__Directions__: In full and exactly, reproduce the entries below, but omit the pictures.

[Structured diff data]
[Start of Attachment]
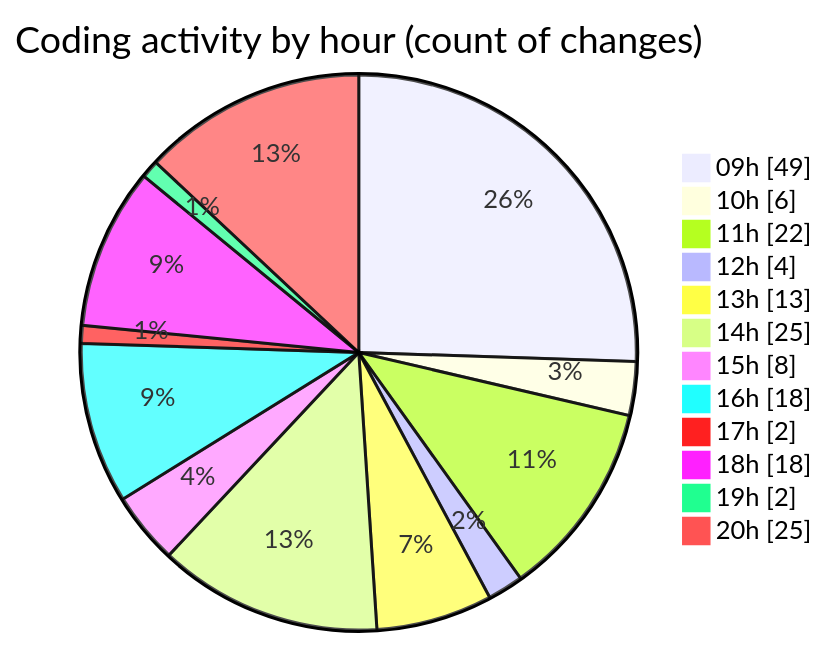
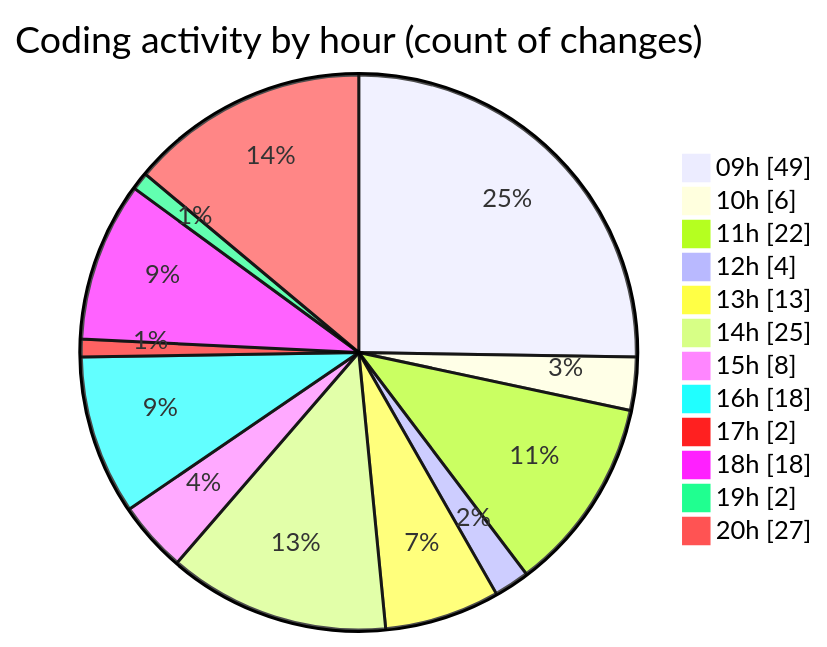
Before and after one commit to momahboobian/code-tracking: the second of 2 diagrams in 2026-06-17/cda/README.md, drawn with Mermaid. The commit also changed other lines of this file and 1 other file, not shown here.

````diff
--- a/2026-06-17/cda/README.md
+++ b/2026-06-17/cda/README.md
@@ -71,16 +71,16 @@
 ```mermaid
 pie showData
 title Coding activity by hour (count of changes)
 "09h" : 49
 "10h" : 6
 "11h" : 22
 "12h" : 4
 "13h" : 13
 "14h" : 25
 "15h" : 8
 "16h" : 18
 "17h" : 2
 "18h" : 18
 "19h" : 2
-"20h" : 25
+"20h" : 27
 ```
````
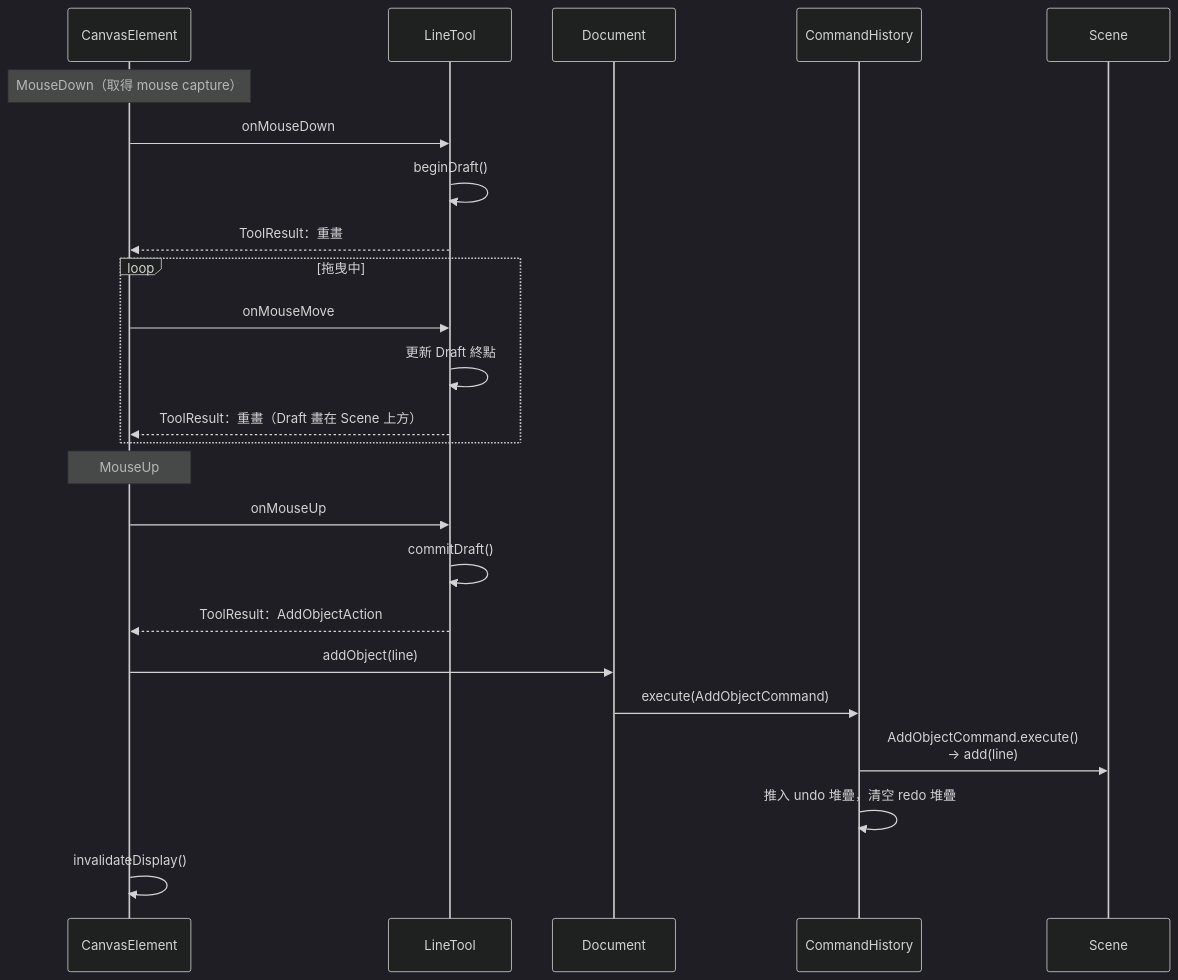
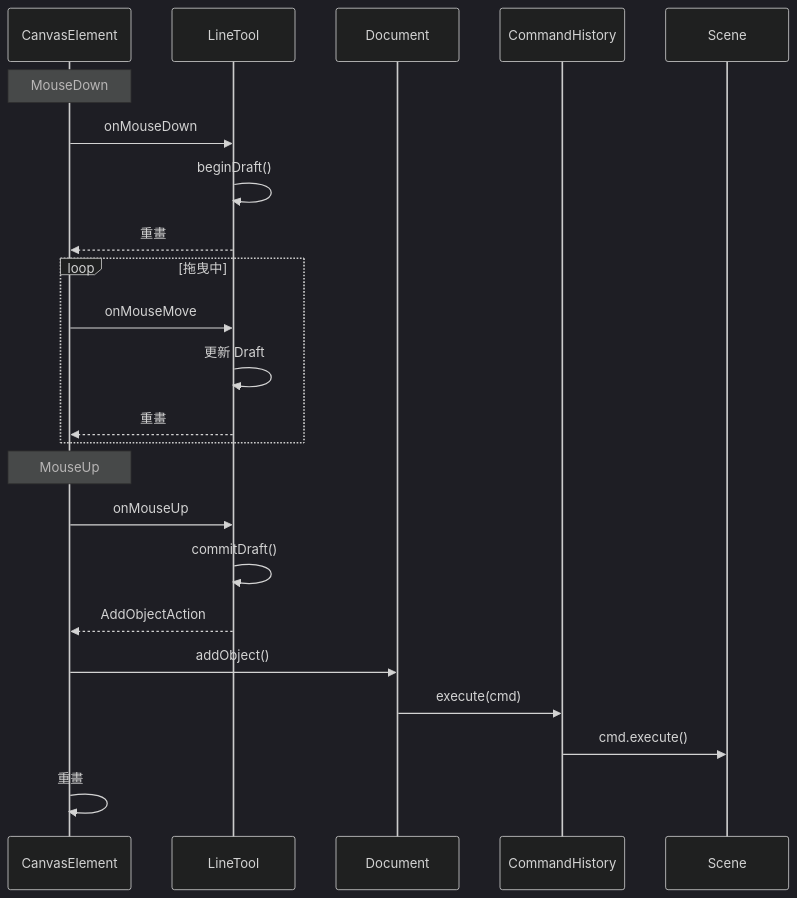
Before and after one commit to YuanOwO/CG-hw1-paint: the diagram in docs/figures-src/app_c_sequence-line.mmd, drawn with Mermaid (dark theme). The commit also changed 20 other files, not shown here.

```diff
--- a/docs/figures-src/app_c_sequence-line.mmd
+++ b/docs/figures-src/app_c_sequence-line.mmd
@@ -1,25 +1,24 @@
 sequenceDiagram
     participant C as CanvasElement
     participant T as LineTool
     participant D as Document
     participant H as CommandHistory
     participant S as Scene
 
-    Note over C: MouseDown（取得 mouse capture）
+    Note over C: MouseDown
     C->>T: onMouseDown
     T->>T: beginDraft()
-    T-->>C: ToolResult：重畫
+    T-->>C: 重畫
     loop 拖曳中
         C->>T: onMouseMove
-        T->>T: 更新 Draft 終點
-        T-->>C: ToolResult：重畫（Draft 畫在 Scene 上方）
+        T->>T: 更新 Draft
+        T-->>C: 重畫
     end
     Note over C: MouseUp
     C->>T: onMouseUp
     T->>T: commitDraft()
-    T-->>C: ToolResult：AddObjectAction
-    C->>D: addObject(line)
-    D->>H: execute(AddObjectCommand)
-    H->>S: AddObjectCommand.execute()<br/>→ add(line)
-    H->>H: 推入 undo 堆疊，清空 redo 堆疊
-    C->>C: invalidateDisplay()
+    T-->>C: AddObjectAction
+    C->>D: addObject()
+    D->>H: execute(cmd)
+    H->>S: cmd.execute()
+    C->>C: 重畫
```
[End of Attachment]
__Solution for this task__:
Before and after one commit to momahboobian/code-tracking: the second of 2 diagrams in 2026-06-17/cda/README.md, drawn with Mermaid. The commit also changed other lines of this file and 1 other file, not shown here.

````diff
--- a/2026-06-17/cda/README.md
+++ b/2026-06-17/cda/README.md
@@ -71,16 +71,16 @@
 ```mermaid
 pie showData
 title Coding activity by hour (count of changes)
 "09h" : 49
 "10h" : 6
 "11h" : 22
 "12h" : 4
 "13h" : 13
 "14h" : 25
 "15h" : 8
 "16h" : 18
 "17h" : 2
 "18h" : 18
 "19h" : 2
-"20h" : 25
+"20h" : 27
 ```
````
Before and after one commit to YuanOwO/CG-hw1-paint: the diagram in docs/figures-src/app_c_sequence-line.mmd, drawn with Mermaid (dark theme). The commit also changed 20 other files, not shown here.

```diff
--- a/docs/figures-src/app_c_sequence-line.mmd
+++ b/docs/figures-src/app_c_sequence-line.mmd
@@ -1,25 +1,24 @@
 sequenceDiagram
     participant C as CanvasElement
     participant T as LineTool
     participant D as Document
     participant H as CommandHistory
     participant S as Scene
 
-    Note over C: MouseDown（取得 mouse capture）
+    Note over C: MouseDown
     C->>T: onMouseDown
     T->>T: beginDraft()
-    T-->>C: ToolResult：重畫
+    T-->>C: 重畫
     loop 拖曳中
         C->>T: onMouseMove
-        T->>T: 更新 Draft 終點
-        T-->>C: ToolResult：重畫（Draft 畫在 Scene 上方）
+        T->>T: 更新 Draft
+        T-->>C: 重畫
     end
     Note over C: MouseUp
     C->>T: onMouseUp
     T->>T: commitDraft()
-    T-->>C: ToolResult：AddObjectAction
-    C->>D: addObject(line)
-    D->>H: execute(AddObjectCommand)
-    H->>S: AddObjectCommand.execute()<br/>→ add(line)
-    H->>H: 推入 undo 堆疊，清空 redo 堆疊
-    C->>C: invalidateDisplay()
+    T-->>C: AddObjectAction
+    C->>D: addObject()
+    D->>H: execute(cmd)
+    H->>S: cmd.execute()
+    C->>C: 重畫
```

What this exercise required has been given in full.